McCormick, who has been principal at VHA for 16 years, said, “There is so much more to our plans than simply arming and training a select group of employees to engage an active threat—and we have put so much thought and planning into all of them. Why, because these are “our” kids. We spend 7.5 hours a day, 180 days per year with them and we are vitally connected to them as our family.” He emphasized, “These team members are the people who are with these students everyday — and already close in the event of a crisis. We are not going to wait and sit by idly by and hope that law enforcement gets here in time.” VHA parents and guardians, who were emailed copies of the new policy, were invited to contact the school with any concerns or comments. McCormick said so far, no one has objected. “It’s been nothing but praise. They say, ‘Thank you for protecting our children. The world is crazy.’ ” Response from the Board of Directors and the school staff has been unanimously supportive, he added. Before VHA administrators announced the new plan to staff and parents, they met with Vidalia and Toombs County law enforcement to advise them of the new protocol. The school is also working to develop and refine its relationship with local law enforcement, specifically regarding immediate notification in the event of community emergencies that necessitate a school lockdown.
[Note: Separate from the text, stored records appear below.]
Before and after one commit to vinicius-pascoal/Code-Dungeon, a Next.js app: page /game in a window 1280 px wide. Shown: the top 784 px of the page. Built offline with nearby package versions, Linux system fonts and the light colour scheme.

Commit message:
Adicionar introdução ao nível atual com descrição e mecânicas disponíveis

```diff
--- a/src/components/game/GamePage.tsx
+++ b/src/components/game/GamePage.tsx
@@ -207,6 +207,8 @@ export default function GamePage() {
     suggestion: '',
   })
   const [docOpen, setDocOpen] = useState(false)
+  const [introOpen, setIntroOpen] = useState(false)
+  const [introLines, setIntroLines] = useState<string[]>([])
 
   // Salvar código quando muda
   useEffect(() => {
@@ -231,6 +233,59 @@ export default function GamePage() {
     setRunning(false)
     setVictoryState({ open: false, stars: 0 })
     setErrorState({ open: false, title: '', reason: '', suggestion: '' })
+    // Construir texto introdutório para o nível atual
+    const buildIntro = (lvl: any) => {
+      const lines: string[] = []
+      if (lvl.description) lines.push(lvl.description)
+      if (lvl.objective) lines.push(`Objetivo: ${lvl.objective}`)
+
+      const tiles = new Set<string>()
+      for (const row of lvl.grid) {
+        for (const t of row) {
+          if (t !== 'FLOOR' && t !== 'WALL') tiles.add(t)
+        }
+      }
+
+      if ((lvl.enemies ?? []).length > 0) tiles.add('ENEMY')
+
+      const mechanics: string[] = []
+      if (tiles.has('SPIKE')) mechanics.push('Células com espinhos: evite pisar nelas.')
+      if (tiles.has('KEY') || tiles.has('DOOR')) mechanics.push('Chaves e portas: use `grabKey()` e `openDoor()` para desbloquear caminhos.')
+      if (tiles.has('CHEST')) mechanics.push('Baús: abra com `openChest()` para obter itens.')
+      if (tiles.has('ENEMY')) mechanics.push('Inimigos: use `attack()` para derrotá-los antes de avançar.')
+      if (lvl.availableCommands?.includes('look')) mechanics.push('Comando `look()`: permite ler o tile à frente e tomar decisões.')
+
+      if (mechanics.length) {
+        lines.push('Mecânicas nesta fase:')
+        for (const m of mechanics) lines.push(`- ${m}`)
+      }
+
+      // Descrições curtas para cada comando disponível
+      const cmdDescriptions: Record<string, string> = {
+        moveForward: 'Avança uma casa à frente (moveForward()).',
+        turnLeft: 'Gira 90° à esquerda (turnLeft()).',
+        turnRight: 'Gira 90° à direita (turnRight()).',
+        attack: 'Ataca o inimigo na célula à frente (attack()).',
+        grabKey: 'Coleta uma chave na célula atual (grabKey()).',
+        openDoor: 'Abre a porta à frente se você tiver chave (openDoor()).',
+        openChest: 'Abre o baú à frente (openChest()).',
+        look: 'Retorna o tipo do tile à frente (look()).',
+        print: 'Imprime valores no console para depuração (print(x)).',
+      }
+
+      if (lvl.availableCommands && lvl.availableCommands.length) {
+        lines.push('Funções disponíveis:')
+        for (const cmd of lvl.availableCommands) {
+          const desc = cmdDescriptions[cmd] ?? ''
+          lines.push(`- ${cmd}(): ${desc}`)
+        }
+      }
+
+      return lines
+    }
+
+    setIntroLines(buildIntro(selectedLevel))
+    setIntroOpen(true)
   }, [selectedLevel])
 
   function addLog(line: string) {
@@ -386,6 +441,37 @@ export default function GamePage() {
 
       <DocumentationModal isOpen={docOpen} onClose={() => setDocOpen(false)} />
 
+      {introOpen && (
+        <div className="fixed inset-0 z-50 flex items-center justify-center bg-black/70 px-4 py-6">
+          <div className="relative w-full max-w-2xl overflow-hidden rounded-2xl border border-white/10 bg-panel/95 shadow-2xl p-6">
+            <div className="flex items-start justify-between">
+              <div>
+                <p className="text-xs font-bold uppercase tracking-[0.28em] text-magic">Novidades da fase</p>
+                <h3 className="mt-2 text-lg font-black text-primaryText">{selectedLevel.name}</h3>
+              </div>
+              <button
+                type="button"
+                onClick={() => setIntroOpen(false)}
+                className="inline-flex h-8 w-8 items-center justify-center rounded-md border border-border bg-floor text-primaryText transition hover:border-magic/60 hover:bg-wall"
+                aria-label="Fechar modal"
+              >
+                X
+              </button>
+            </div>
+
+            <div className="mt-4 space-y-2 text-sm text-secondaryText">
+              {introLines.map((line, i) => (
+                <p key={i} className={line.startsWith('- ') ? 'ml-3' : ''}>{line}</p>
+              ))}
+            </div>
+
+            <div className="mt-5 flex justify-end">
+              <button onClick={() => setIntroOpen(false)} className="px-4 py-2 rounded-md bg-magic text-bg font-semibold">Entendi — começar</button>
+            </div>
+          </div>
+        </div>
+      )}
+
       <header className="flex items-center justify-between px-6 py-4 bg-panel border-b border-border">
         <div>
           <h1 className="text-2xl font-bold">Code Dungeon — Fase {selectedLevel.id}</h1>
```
McCormick said he is not aware of any other schools in this area, outside of Laurens County, which is instituting a similar plan to VHA’s. McCormick commented on the fact that the willingness to use deadly force in a Christian-centered school may be controversial for many. “I believe that it is easy to reconcile protecting our children with Christian beliefs. We are not police; we are not here to arrest. We are here because these are our children and we are entrusted with their protection. How could we say that we believe in the sanctity of life when these children might be needlessly harmed because nobody did anything? There is nothing Christian about letting that take place.”

Recent Death Notices